plans are currently in the appeal stage at the National Committee for Planning
and Building, and the residents have until March 14 to submit their complaints –
after which the committee will make its final decision, activist Hadas Marshall
told The Jerusalem Post.
“I was shocked because it’s really close to my
heart. It’s a really beautiful place,” Marshall said. “Most citizens of Tel Aviv
don’t really know it’s going on.”
The Tel Baruch coastal ridge area
contains over 200 species of unique plants and animals that are endemic to the
sands there, a region that is one of the only natural places left in Tel Aviv,
according to Marshall.
“It’s really important for the next generation
because they deserve to know what was here before,” she said.
plans call for 60 percent of the disputed territory to become a green park –
with the rest becoming commercial centers and underground parking – the group of
residents have argued that grass will not be a habitable substitute for the
sand-dwelling creatures that live in Tel Baruch.
“We have tons of parks
with grass in Tel Aviv,” Marshall said.
“We’re saying develop but develop
smartly,” she continued.
“Don’t just build, build, build.
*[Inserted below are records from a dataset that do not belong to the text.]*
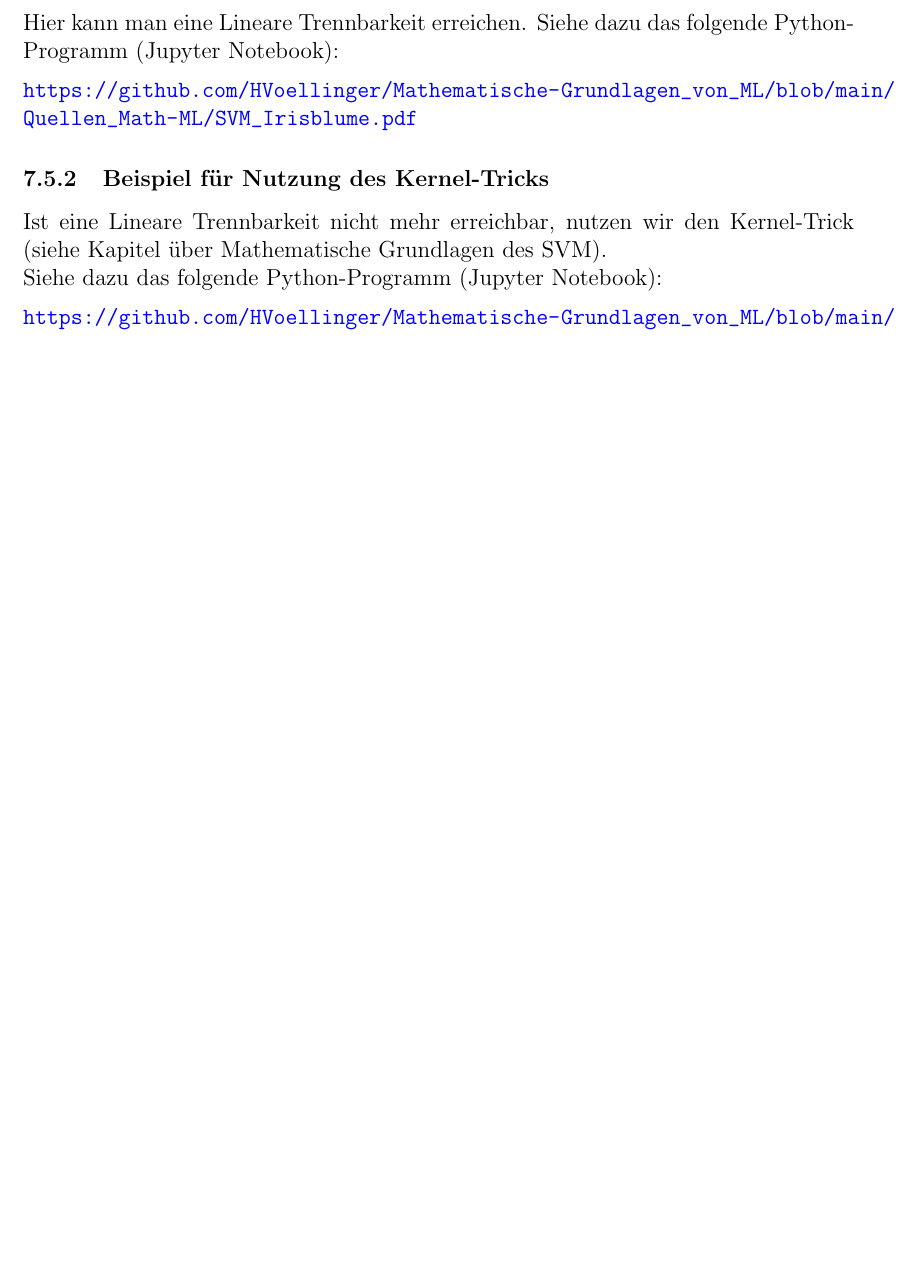
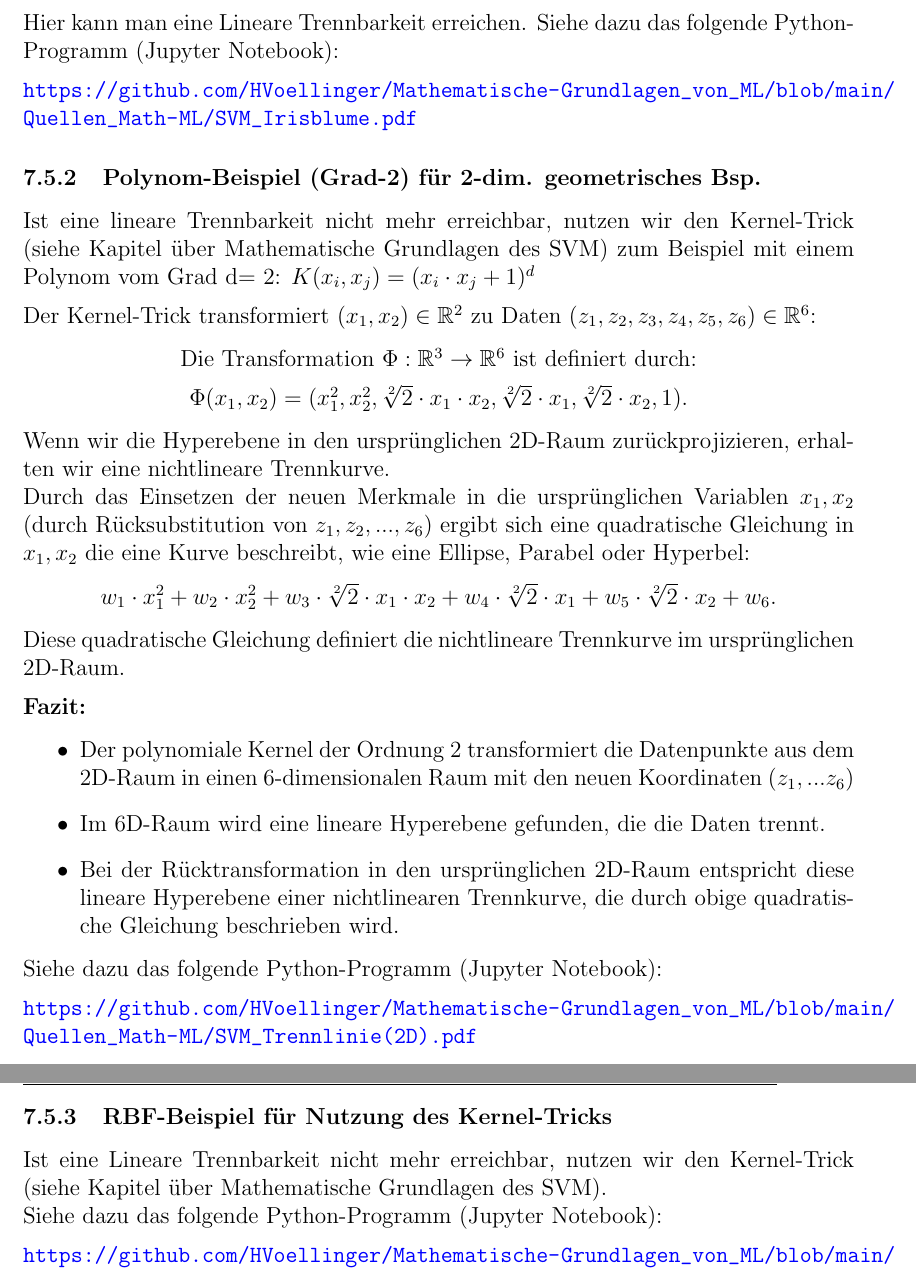
Before and after one commit to HVoellinger/Mathematische-Grundlagen_von_ML, a LaTeX document (Math+MaschLernen(ML)v0.95.tex): part of page 111 of 164 before the commit and two parts of pages 111 and 112 of 165 after it, the two joined at a grey line, cut so that both start at the same text, the shorter picture padded with empty space. Compiled offline with pdfLaTeX.

Commit message:
Add files via upload

```diff
--- a/Math+MaschLernen(ML)v0.95.tex
+++ b/Math+MaschLernen(ML)v0.95.tex
@@ -2777,13 +2775,41 @@ Zur Vereinfachung beschränken wir uns auf zwei Arten von Blumen (Iris Setosa un
 Hier kann man eine Lineare Trennbarkeit erreichen. Siehe dazu das folgende Python-Programm (Jupyter Notebook):\\[0.2cm]
 \textbf{\url{https://github.com/HVoellinger/Mathematische-Grundlagen_von_ML/blob/main/Quellen_Math-ML/SVM_Irisblume.pdf}}
 %
-\subsubsection{Beispiel für Nutzung des Kernel-Tricks}
+\subsubsection{Polynom-Beispiel (Grad-2) für 2-dim. geometrisches Bsp.}
+%
+Ist eine lineare Trennbarkeit nicht mehr erreichbar, nutzen wir den Kernel-Trick (siehe Kapitel über Mathematische Grundlagen des SVM) zum Beispiel mit einem Polynom vom Grad d= 2: \( K(x_i, x_j) = (x_i \cdot x_j + 1)^d \)\\[0.2cm]
+%
+Der Kernel-Trick transformiert $ (x_1, x_2) \in \mathbb{R}^2$ zu Daten $ (z_1, z_2, z_3, z_4, z_5, z_6) \in \mathbb{R}^6$:
+\begin{center}
+Die Transformation $\Phi:\mathbb{R}^3 \rightarrow\mathbb{R}^6$ ist definiert durch: \\[0.2cm]
+ $\Phi(x_1,x_2) = (x_1^2, x_2^2, \sqrt[2]{2} \cdot x_1 \cdot x_2, \sqrt[2]{2} \cdot x_1, \sqrt[2]{2} \cdot x_2, 1)$.
+\end{center}
+%
+Wenn wir die Hyperebene in den ursprünglichen 2D-Raum zurückprojizieren, erhalten wir eine nichtlineare Trennkurve.\\
+Durch das Einsetzen der neuen Merkmale in die ursprünglichen Variablen $ x_1, x_2 $ (durch Rücksubstitution von $ z_1, z_2,...,z_6$) ergibt sich eine quadratische Gleichung in $x_1,x_2$
+die eine Kurve beschreibt, wie eine Ellipse, Parabel oder Hyperbel:
+%
+\begin{center}
+$ w_1 \cdot x_1^2 + w_2 \cdot x_2^2 + w_3 \cdot \sqrt[2]{2} \cdot x_1 \cdot x_2 + w_4 \cdot \sqrt[2]{2} \cdot x_1 + w_5 \cdot \sqrt[2]{2} \cdot x_2 + w_6 $.
+\end{center}
+%
+Diese quadratische Gleichung definiert die nichtlineare Trennkurve im ursprünglichen 2D-Raum.\\[0.2cm]
+%
+\textbf{Fazit:}
+\begin{itemize}
+    \item Der polynomiale Kernel der Ordnung 2 transformiert die Datenpunkte aus dem 2D-Raum in einen 6-dimensionalen Raum mit den neuen Koordinaten $ (z_1, ...z_6) $
+    \item Im 6D-Raum wird eine lineare Hyperebene gefunden, die die Daten trennt.
+    \item Bei der Rücktransformation in den ursprünglichen 2D-Raum entspricht diese lineare Hyperebene einer nichtlinearen Trennkurve, die durch obige quadratische Gleichung beschrieben wird.
+\end{itemize}
+%
+Siehe dazu das folgende Python-Programm (Jupyter Notebook):\\[0.2cm]
+\textbf{\url{https://github.com/HVoellinger/Mathematische-Grundlagen_von_ML/blob/main/Quellen_Math-ML/SVM_Trennlinie(2D).pdf}}\\[0.2cm]
+
+\subsubsection{RBF-Beispiel für Nutzung des Kernel-Tricks}
 %
 Ist eine Lineare Trennbarkeit nicht mehr erreichbar, nutzen wir den Kernel-Trick (siehe Kapitel über Mathematische Grundlagen des SVM).\\
 Siehe dazu das folgende Python-Programm (Jupyter Notebook):\\[0.2cm]
 \textbf{\url{https://github.com/HVoellinger/Mathematische-Grundlagen_von_ML/blob/main/Quellen_Math-ML/SVM_RBF_Kernel.pdf}}\\[0.2cm]
-
-
 
 
 \newpage
```
Also changed, not shown: Math+MaschLernen(ML)v0.95.pdf, Math+MaschLernen(ML)v0.95.tex (12 more changed lines).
We don’t need a
shopping mall on the beach.”
The photography competition, which has an
open enrollment to all artists, will allow participants to relate to the rest of
the city how beautiful the area is, Marshall explained.
will come to the area this Friday, between 12 and 4 p.m., and the winning photos
will hang on café walls throughout the city.
Judging the competition will
be some of the nation’s top photographers, including Giora Salmi, Yossi Eshbol,
Eyal Bartov, Yuval Dax and Osnat Krasnanski, the group said.
“We want to
show everyone that it’s such a beautiful place and there are lots of things to
conserve,” Marshall added.